Variable access synchronization can be an issue when using MATLAB commands that directly or indirectly spawn child threads.
For example, a timer object is in a different thread than the MATLAB main thread. But it cannot interrupt a single MATLAB command i.e. a variable copy command.
A block of MATLAB code can be interrupted by a timer object. Thus if a block of code operates on a variable, there is a possibility of data corruption.
However, Just-in-Time compilation (JIT) can execute several lines of code all at once in certain circumstances, in which case the timer will not be able to interrupt execution. If the interruption must happen in a particular place, a DRAWNOW command will ensure that one can occur. Otherwise, the DRAWNOW is not needed.
MATLAB does not synchronize access to the variable. For example the following command will not be interrupted by a timer object.
But in the case of a block of code:
a timer shot can occur after the first statement and change "x".
To block the MATLAB command line until a timer object stops running, the WAIT() function can be used. When a timer stops running, the value of the timer object's 'running' property changes from 'on' to 'off'. If the timer is not running, WAIT() returns immediately.
In the case of the RECORD() method of the AUDIORECORDER object, RECORD() runs in a separate thread. On UNIX AUDIORECORDER is implemented in JAVA using the JAVA Sound API, and the RECORD() method is a MATLAB wrapper around a Java method which runs in a JAVA thread.
On Windows it is run in a native Windows thread. This method is used for asynchronous recording. MATLAB can query the AUDIORECORDER object through the ISRECORDING() method to check the status.

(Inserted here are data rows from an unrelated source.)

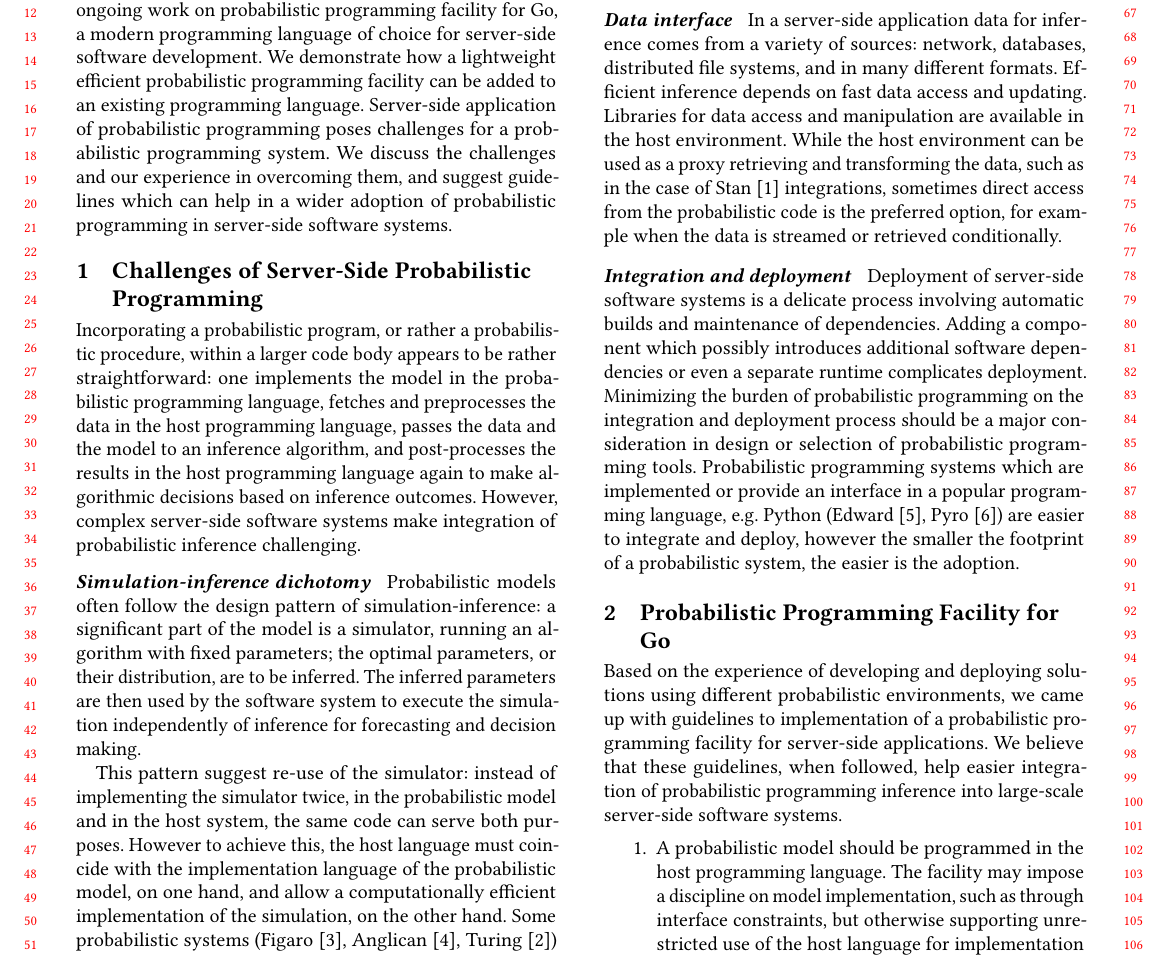
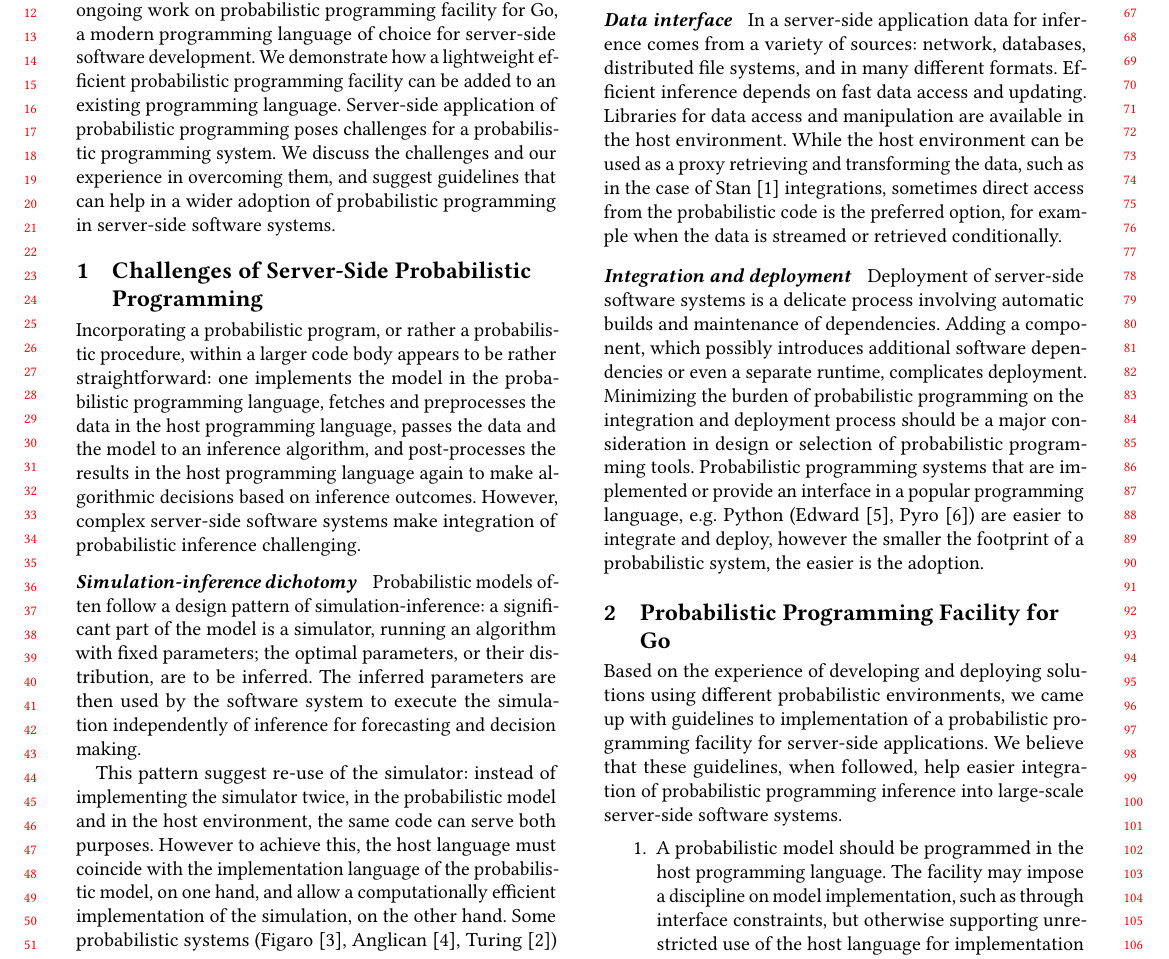
Before and after one commit to infergo-ml/gogp-paper, a LaTeX paper (abstract/paper.tex): part of page 1 of 2, cut so that both start at the same text. Compiled offline with pdfLaTeX.

Commit message:
cosmetic

```diff
--- a/abstract/paper.tex
+++ b/abstract/paper.tex
@@ -29,7 +29,7 @@
 	application of probabilistic programming poses challenges
 	for a probabilistic programming system. We discuss the
 	challenges and our experience in overcoming them, and
-	suggest guidelines which can help in a wider adoption of
+	suggest guidelines that can help in a wider adoption of
 	probabilistic programming in server-side software systems.
 \end{abstract}
 
@@ -51,7 +51,7 @@ server-side software systems make integration of probabilistic
 inference challenging.
 
 \paragraph{Simulation-inference dichotomy} Probabilistic models
-often follow the design pattern of simulation-inference: a
+often follow a design pattern of simulation-inference: a
 significant part of the model is a simulator, running an
 algorithm with fixed parameters; the optimal parameters, or
 their distribution, are to be inferred. The inferred parameters
@@ -60,7 +60,7 @@ independently of inference for forecasting and decision making.
 
 This pattern suggest re-use of the simulator: instead of
 implementing the simulator twice, in the probabilistic model and
-in the host system, the same code can serve both purposes.
+in the host environment, the same code can serve both purposes.
 However to achieve this, the host language must coincide with
 the implementation language of the probabilistic model, on one
 hand, and allow a computationally efficient implementation of
@@ -84,13 +84,13 @@ retrieved conditionally.
 
 \paragraph{Integration and deployment} Deployment of server-side
 software systems is a delicate process involving automatic
-builds and maintenance of dependencies. Adding  a component
+builds and maintenance of dependencies. Adding  a component,
 which possibly introduces additional software dependencies or
-even a separate runtime complicates deployment. Minimizing the
+even a separate runtime, complicates deployment. Minimizing the
 burden of probabilistic programming on the integration
 and deployment process should be a major consideration in
 design or selection of probabilistic programming tools.
-Probabilistic programming systems which are implemented or
+Probabilistic programming systems that are implemented or
 provide an interface in a popular programming language, e.g.
 Python (Edward~\cite{THS+17}, Pyro~\cite{Pyro18}) are easier
 to integrate and deploy, however the smaller the footprint
```
Also changed, not shown: abstract/paper.tex (4 more changed lines).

The AUDIORECORDER object can be accessed by the MATLAB main thread while the recording is going on. There is no access synchronization and there is a possibility of data corruption.
To guard against accidental data corruption, the RECORDBLOCKING() method can be used. The MATLAB main thread waits till the method returns. It is similar to calling a C-MEX function that takes a while to process before returning. This method is used for synchronous recording.